Johnson & Johnson had started the year by considering ‘strategic options’ for three specific diabetes device businesses. And now, it appears that Animas is first on the list of being let go. This insulin pump unit will immediately halt any manufacturing or selling of its products.
The final decision was after an extensive exploration of all other possible options for this business. This comes from Animas itself. Such ‘possible options’ included, among others, a sale, a joint venture, or an operating partnership. This was the announcement of J&J back in January.
Animas will still continue to sell its pumps outside of Canada or the United States. Animas is offering patients who are using its OneTouch Ping or Vibe pumps the choice to switch to a Medtronic pump. Healthline that will support patients during their period of transition.
And yet, the diabetes non-profit JDRF has shown concern regarding this particular matter. This is especially when it comes to customer choice and competition.
The reason why JDRF is so worried at hearing that Animas Corporation will be ending their insulin pump sales is that this will mean fewer treatment options for those with type 1 the condition. After all, choosing one’s pump is of critical importance.
Those with type 1 need to be able to select their own devices, which they feel work best for them. Furthermore, JDRF has stated that competition and innovation are crucial for the development of any ‘next generation therapies’.
And what about any other units which are ‘next on the chopping block? Well, there’s Calibra Medical, the one which developed a mealtime insulin patch. Then there’s also LifeScan, which markets blood sugar monitors for customer and hospital use.
The truth of the matter is that J&J’s business concerning devices for the condition had a serious crash back in 2016. To give people a general idea, sales in the fourth quarter had dropped 3,8% from the same period of the previous year.
As for full-year sales, they dropped about 7,2%, or, in other words, from 1,9 billion to 1,8 billion dollars. And back in October of 2016, Animas unveiled cybersecurity errors in its OneTouch Ping pump (which is wirelessly controlled).
Namely, hackers could exploit this to deliver unauthorized insulin doses to patients using this product.
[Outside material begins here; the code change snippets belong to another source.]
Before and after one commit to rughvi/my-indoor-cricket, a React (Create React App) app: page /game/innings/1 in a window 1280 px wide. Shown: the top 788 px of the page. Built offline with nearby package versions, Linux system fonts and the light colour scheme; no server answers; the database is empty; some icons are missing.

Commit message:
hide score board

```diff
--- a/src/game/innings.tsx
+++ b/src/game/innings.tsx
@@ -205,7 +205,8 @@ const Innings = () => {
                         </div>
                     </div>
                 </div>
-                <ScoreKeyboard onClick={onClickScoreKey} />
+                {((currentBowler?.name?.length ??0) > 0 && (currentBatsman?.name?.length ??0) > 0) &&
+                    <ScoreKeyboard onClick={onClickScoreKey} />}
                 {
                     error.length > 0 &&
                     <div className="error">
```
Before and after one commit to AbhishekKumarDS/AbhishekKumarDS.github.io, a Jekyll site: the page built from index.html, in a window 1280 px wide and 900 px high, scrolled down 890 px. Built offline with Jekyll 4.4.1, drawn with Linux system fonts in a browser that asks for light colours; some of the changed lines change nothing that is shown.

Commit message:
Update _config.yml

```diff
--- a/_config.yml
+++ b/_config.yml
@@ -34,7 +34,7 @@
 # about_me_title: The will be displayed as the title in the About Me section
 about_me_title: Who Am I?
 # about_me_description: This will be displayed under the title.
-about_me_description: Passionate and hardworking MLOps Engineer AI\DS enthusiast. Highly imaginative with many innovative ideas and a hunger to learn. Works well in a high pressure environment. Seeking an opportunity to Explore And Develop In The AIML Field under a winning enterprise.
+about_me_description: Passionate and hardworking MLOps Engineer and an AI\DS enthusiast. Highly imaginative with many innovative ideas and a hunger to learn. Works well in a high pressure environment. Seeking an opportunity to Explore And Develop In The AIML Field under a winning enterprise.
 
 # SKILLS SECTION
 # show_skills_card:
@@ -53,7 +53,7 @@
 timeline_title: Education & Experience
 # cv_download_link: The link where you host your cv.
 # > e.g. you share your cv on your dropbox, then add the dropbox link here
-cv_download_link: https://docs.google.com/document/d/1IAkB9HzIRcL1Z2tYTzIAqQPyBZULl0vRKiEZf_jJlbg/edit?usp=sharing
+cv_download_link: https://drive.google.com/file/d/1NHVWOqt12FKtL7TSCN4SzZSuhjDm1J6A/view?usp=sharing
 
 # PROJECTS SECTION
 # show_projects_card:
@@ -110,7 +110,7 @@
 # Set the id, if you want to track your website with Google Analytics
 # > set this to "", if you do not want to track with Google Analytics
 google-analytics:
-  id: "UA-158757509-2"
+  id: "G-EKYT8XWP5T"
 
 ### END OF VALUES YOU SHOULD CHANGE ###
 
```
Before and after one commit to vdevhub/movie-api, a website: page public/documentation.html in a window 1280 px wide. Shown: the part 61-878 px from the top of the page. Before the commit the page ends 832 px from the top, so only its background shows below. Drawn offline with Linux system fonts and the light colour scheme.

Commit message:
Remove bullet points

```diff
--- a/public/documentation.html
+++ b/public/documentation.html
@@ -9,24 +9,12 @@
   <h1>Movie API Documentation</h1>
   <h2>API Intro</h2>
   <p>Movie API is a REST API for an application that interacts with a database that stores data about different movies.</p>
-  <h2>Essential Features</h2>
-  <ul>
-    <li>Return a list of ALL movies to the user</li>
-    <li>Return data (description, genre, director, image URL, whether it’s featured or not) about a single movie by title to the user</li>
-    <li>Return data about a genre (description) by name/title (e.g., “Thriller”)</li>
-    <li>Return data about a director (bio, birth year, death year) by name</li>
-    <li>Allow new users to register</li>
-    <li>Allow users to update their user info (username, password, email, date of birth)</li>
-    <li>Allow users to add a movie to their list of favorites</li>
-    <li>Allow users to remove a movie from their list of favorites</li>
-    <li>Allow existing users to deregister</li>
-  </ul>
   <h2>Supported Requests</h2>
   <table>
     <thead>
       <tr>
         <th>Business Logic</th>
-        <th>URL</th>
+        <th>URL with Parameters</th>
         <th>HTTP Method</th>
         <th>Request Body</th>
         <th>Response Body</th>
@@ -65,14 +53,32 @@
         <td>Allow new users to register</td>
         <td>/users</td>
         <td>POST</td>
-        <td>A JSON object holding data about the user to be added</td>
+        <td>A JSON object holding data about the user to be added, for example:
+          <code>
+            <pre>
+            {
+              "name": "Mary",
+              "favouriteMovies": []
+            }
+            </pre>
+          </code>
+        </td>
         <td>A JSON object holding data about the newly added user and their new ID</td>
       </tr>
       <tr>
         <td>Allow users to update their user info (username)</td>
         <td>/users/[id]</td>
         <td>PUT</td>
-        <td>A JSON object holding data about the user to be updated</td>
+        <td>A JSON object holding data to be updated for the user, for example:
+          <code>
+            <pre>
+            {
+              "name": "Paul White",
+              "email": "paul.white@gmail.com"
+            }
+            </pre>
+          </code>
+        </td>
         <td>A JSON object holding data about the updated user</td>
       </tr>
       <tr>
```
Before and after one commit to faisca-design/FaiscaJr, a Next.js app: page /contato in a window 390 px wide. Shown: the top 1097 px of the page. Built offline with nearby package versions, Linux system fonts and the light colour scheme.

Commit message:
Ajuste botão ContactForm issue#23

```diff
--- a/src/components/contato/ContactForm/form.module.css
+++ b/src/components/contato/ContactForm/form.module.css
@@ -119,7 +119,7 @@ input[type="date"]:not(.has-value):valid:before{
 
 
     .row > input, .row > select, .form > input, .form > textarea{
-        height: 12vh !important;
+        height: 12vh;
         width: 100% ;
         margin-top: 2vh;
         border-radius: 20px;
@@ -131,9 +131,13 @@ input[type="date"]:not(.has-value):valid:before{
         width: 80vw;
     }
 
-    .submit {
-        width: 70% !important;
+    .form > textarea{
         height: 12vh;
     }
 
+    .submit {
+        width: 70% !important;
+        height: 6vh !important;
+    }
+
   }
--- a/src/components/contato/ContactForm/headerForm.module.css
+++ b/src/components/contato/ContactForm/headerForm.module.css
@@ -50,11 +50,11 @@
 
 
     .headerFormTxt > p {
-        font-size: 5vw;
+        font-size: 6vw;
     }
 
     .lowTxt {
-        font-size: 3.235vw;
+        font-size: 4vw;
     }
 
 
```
As frightening as such an attack may sound (one which could result in hypoglycemia or insulin overdose), the company claimed that the chances of such an attack were very low.
Thus, they encouraged patients to use the device to keep on using it. Having said that, it is still advisable, particularly for concerned patients, to disable the device’s wireless features and manually enter their blood glucose levels instead.
Source: AJMS | AJMC | Diabetes Daily